Short Term vs. Long Term Capital Gains

Capital gains are viewed by the IRS in two different perspectives: short-term and long-term capital gains. Which type of capital gain you report on your tax return can significantly impact your tax bill.

The tax rate associated with capital gains is determined by how long the asset was held. If the asset is held for one year or less, the tax is the same as the individual's ordinary income tax rate, while assets held longer than a year are taxed at a lower rate.

There are a few reasons why capital gains are taxed at a lower rate. One reason is that the government wants to encourage investors to hold assets for a longer duration instead of trading them (or flipping them) as lots of short-term trading leads to a less stable market. The lower tax rate from long-term capital gains is likely not going anywhere since it is a key part of government tax policy. Investors should be aware of the tax implications when making investment decisions.
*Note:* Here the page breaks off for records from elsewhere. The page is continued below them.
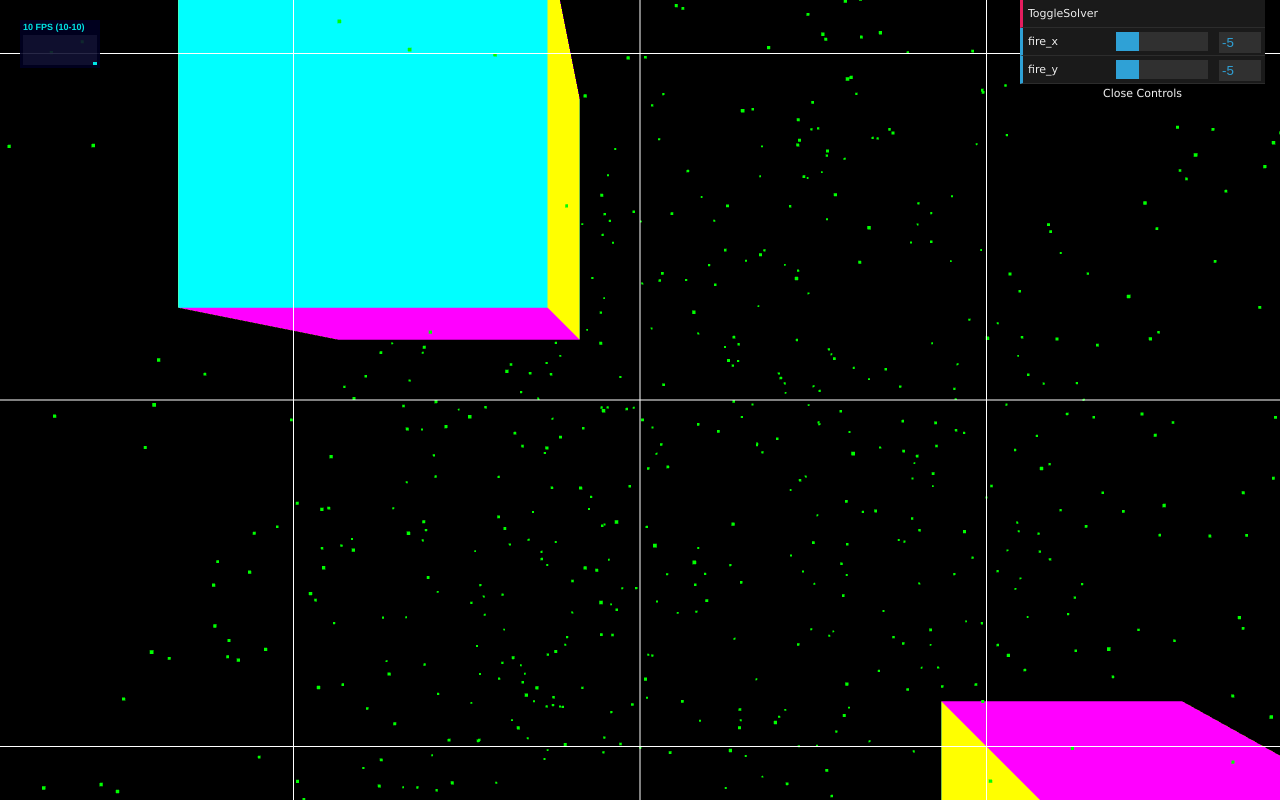
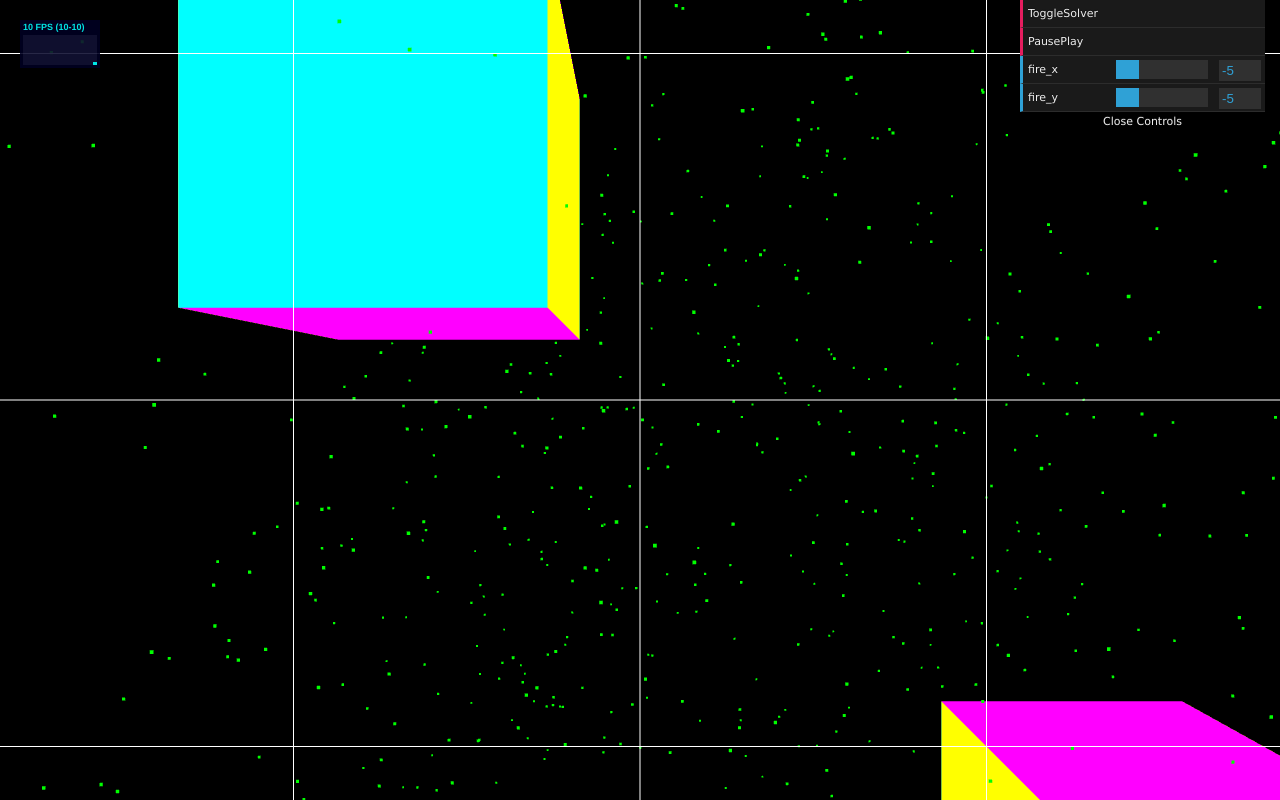
Before and after one commit to katsuya94/eecs395_int-gfx-a, a website: page dist/TatenoAdrien_ProjectA.html in a window 1280 px wide. Drawn offline with Linux system fonts and the light colour scheme; files that its build step writes are made by us from their sources; animation ran at ten frames a second.

Commit message:
Added pausing

```diff
--- a/src/config.js
+++ b/src/config.js
@@ -13,3 +13,4 @@ var GRID_INT	= 1.0;
 var FSIZE	= new Float32Array([]).BYTES_PER_ELEMENT;
 
 var RUNGE_KUTTA = false;
+var PAUSED = true;
--- a/src/main.js
+++ b/src/main.js
@@ -27,11 +27,15 @@ function main() {
 		ToggleSolver: function() {
 			RUNGE_KUTTA = !RUNGE_KUTTA;
 		},
+		PausePlay: function() {
+			PAUSED = !PAUSED;
+		},
 		fire_x: -5.0,
 		fire_y: -5.0
 	};
 	var gui = new dat.GUI();
 	gui.add(panel, 'ToggleSolver');
+	gui.add(panel, 'PausePlay');
 	gui.add(panel, 'fire_x').min(-10).max(10).step(0.05);
 	gui.add(panel, 'fire_y').min(-10).max(10).step(0.05);
 
@@ -79,6 +83,7 @@ function main() {
 
 		stats.begin();
 
+		if (!PAUSED) {
 			gl.viewport(0, 0, STATE_TEXTURE_WIDTH, STATE_TEXTURE_HEIGHT);
 
 			gl.useProgram(program_phys);
@@ -116,6 +121,7 @@ function main() {
 
 			gl.bindFramebuffer(gl.FRAMEBUFFER, system.fb_state);
 			gl.drawArrays(gl.TRIANGLE_STRIP, 0, 4);
+		}
 
 		// DRAWING
 		gl.bindFramebuffer(gl.FRAMEBUFFER, null);
```
Also changed, not shown: dist/TatenoAdrien_ProjectA.html, dist/particles.js. Lines whose indentation alone changed are shown as unchanged.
There are a few factors to consider when deciding whether to hold an investment for a shorter or longer duration. The first consideration is how much you expect to gain from the investment. Generally, short-term capital gains are taxed higher than long-term capital gains. In 2018, the tax rate for short-term capital gains was the same as your ordinary income tax rate, while the tax rate for long-term capital gains is 0%, 15%, or 20%, depending on your income level. Another factor to consider is how much risk you're willing to take on. Investments that have the potential for greater short-term gains also tend to come with greater risk, while investments with greater long-term potential often come with less risk.

Ultimately, whether you should hold an investment for a short or long time depends on your individual situation and preferences. If you're comfortable taking on more risk to potentially earn higher profits, you may want to consider investing in assets that have shorter holding periods. However, if you're looking for less volatility and lower potential taxes, you may want to invest in assets with longer holding periods.

What Is Net Capital Gain?

The IRS defines net capital gains as the total amount of long-term capital gains minus any short-term losses for the given year. This means if you sell an investment for more than you paid for it, you have a capital gain. However, you have a capital loss if you sell an asset for less than you paid for it. A net capital gain may result in a lower tax rate.

Tax Loss Harvesting

Tax-loss harvesting is a strategy to reduce taxable income involving selling securities at a loss to offset any capital gains realized during the same year. This technique can minimize taxes in any given year and be especially helpful when income is high, and tax rates are correspondingly high. Tax-loss harvesting can also be used to establish a loss for tax purposes that can be used in future years.


Capital gains or losses are considered a taxable event when you sell anything the IRS deems a capital asset. A capital gain occurs when the asset sells for more than your initial investment, and a capital loss occurs when the assets it sold for less than the initial investment. Whether you should hold onto an investment for a short or long duration for tax purposes depends on your personal situation, investment goals, and potential return. Tax-loss harvesting is a strategy that can potentially lower your taxes from investing.

It is recommended to consult with a financial advisor and tax professional to help you lower your taxes and maximize your returns from investments.